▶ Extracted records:
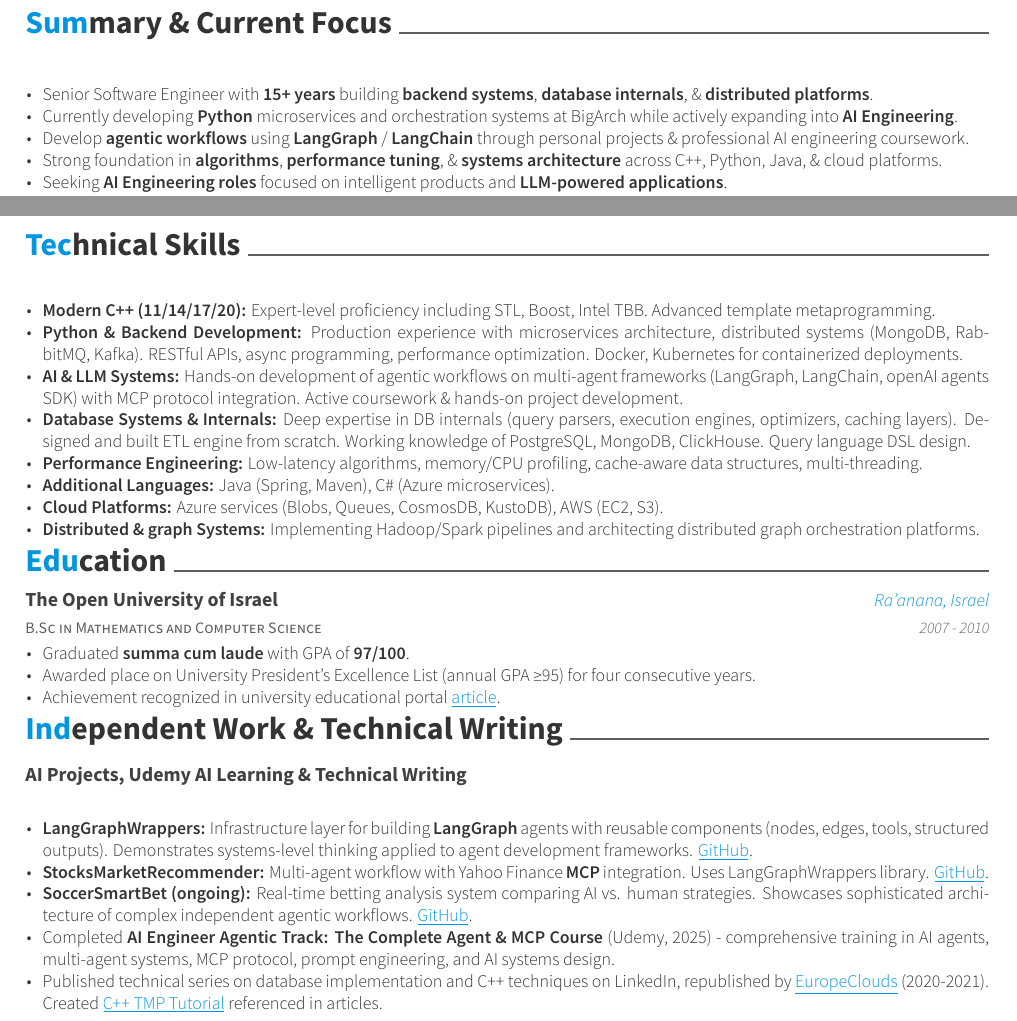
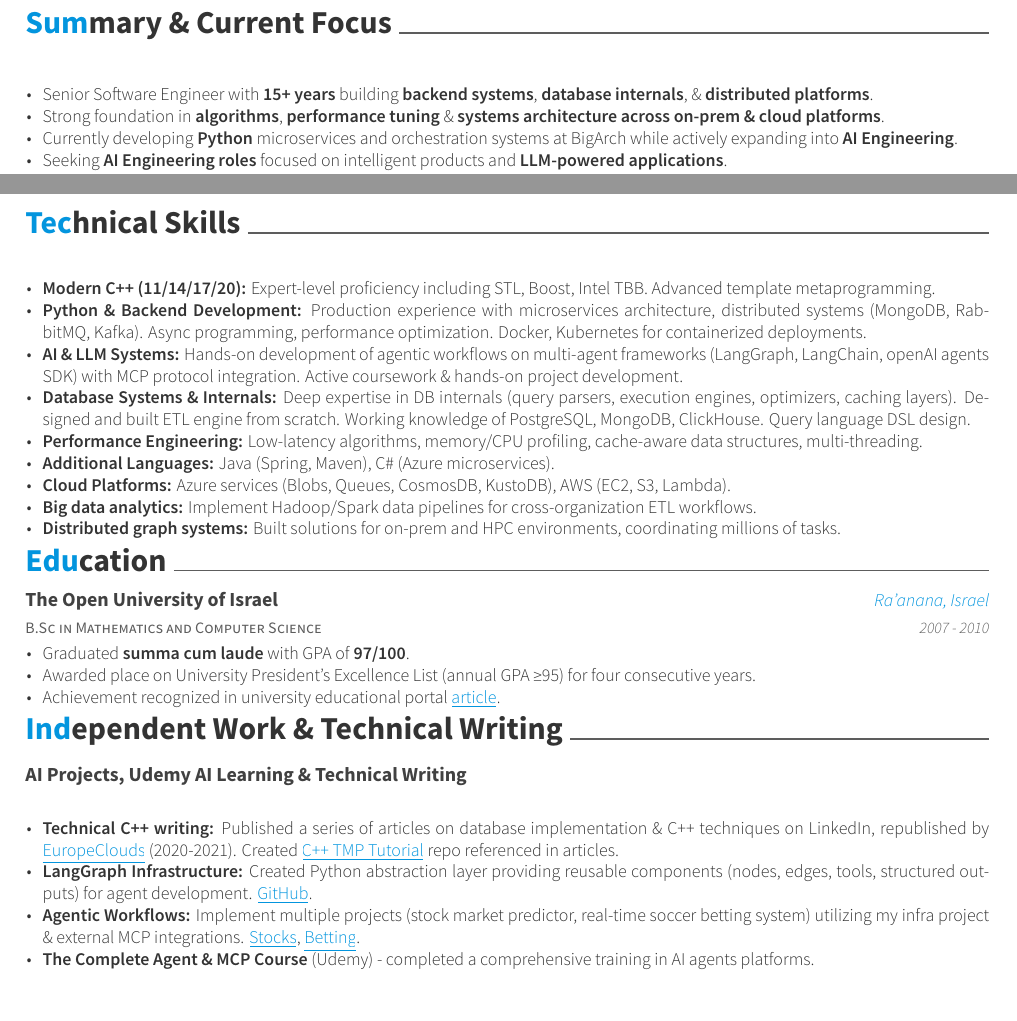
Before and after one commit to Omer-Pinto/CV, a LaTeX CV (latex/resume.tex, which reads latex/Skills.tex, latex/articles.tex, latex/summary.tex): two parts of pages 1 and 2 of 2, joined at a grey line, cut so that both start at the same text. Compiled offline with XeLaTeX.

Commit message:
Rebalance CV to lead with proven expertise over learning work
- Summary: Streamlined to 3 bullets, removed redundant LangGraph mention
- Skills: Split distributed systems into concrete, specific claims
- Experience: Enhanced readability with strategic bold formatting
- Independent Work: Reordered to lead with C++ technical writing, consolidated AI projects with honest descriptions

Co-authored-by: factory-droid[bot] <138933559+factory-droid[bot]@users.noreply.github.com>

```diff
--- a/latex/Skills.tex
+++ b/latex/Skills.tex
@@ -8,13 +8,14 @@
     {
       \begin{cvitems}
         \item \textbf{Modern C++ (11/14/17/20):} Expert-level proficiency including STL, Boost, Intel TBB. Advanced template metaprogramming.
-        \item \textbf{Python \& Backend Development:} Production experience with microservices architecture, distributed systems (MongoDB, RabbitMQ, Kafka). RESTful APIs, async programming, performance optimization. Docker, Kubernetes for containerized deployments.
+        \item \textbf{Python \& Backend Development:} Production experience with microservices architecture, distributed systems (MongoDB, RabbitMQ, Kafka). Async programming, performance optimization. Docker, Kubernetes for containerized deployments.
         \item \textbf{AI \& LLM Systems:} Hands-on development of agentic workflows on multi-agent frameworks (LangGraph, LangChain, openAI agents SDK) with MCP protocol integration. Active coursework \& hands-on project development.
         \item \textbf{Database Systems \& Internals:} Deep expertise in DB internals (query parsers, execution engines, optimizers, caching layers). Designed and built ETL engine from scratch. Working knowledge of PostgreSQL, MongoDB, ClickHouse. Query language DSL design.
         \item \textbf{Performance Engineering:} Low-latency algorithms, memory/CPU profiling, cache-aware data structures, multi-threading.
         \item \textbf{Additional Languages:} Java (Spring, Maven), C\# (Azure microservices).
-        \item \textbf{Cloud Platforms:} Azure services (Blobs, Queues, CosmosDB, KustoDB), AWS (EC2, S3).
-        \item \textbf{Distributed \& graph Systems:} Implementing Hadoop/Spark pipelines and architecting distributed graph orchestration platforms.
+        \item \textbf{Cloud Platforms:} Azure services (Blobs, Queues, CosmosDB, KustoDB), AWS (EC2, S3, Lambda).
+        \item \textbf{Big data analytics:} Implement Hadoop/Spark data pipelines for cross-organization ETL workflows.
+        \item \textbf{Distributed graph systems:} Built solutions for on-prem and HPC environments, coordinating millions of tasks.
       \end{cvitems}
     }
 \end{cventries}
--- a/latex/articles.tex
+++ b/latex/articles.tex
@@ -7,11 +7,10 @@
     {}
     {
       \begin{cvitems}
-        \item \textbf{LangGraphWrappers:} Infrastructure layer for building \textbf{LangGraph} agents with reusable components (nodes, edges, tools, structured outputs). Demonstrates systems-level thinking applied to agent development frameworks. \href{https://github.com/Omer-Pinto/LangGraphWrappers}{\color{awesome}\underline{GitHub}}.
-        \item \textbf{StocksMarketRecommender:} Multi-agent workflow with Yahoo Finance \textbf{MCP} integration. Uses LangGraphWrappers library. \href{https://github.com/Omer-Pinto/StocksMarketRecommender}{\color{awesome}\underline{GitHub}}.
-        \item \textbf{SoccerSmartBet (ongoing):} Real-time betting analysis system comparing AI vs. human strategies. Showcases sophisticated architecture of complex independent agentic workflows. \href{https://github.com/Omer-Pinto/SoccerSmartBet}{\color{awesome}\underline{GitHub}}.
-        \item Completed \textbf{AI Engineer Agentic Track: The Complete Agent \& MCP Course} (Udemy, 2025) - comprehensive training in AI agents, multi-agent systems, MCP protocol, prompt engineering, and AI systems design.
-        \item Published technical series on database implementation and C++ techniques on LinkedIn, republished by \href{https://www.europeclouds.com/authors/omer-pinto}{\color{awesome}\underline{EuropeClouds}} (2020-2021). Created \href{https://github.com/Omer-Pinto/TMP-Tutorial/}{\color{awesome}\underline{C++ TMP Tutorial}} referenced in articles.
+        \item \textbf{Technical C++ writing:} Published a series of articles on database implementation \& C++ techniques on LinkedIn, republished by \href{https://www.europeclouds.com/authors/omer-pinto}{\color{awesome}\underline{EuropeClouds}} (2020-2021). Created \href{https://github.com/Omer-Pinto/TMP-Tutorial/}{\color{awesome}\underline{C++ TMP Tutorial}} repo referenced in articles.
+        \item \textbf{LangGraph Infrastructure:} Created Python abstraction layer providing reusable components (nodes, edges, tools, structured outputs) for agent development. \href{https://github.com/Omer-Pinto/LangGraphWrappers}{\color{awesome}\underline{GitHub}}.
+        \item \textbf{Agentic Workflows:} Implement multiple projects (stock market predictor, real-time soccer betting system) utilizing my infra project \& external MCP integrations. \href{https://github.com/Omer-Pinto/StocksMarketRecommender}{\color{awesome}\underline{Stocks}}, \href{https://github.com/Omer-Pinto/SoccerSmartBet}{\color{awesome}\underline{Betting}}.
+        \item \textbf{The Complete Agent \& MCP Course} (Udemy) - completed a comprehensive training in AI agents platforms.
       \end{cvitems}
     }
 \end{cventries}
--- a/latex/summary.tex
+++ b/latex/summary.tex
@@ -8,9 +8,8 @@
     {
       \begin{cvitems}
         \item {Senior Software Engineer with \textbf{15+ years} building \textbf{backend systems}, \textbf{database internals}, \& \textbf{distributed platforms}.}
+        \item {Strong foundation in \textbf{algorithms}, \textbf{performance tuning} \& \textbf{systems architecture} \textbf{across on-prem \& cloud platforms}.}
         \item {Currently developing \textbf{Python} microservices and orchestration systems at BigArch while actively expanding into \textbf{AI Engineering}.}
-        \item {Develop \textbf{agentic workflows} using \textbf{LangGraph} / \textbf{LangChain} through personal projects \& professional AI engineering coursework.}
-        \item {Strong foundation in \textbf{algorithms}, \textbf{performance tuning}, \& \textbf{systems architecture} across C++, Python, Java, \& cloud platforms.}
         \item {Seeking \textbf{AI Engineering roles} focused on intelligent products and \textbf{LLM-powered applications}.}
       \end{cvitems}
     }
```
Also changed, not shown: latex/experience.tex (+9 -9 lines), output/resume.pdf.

▶ Problem: Where does the string "algorithms" appear in the records above? Show every line that holds it.

▶ Answer area:
         \item \textbf{Performance Engineering:} Low-latency algorithms, memory/CPU profiling, cache-aware data structures, multi-threading.
+        \item {Strong foundation in \textbf{algorithms}, \textbf{performance tuning} \& \textbf{systems architecture} \textbf{across on-prem \& cloud platforms}.}
-        \item {Strong foundation in \textbf{algorithms}, \textbf{performance tuning}, \& \textbf{systems architecture} across C++, Python, Java, \& cloud platforms.}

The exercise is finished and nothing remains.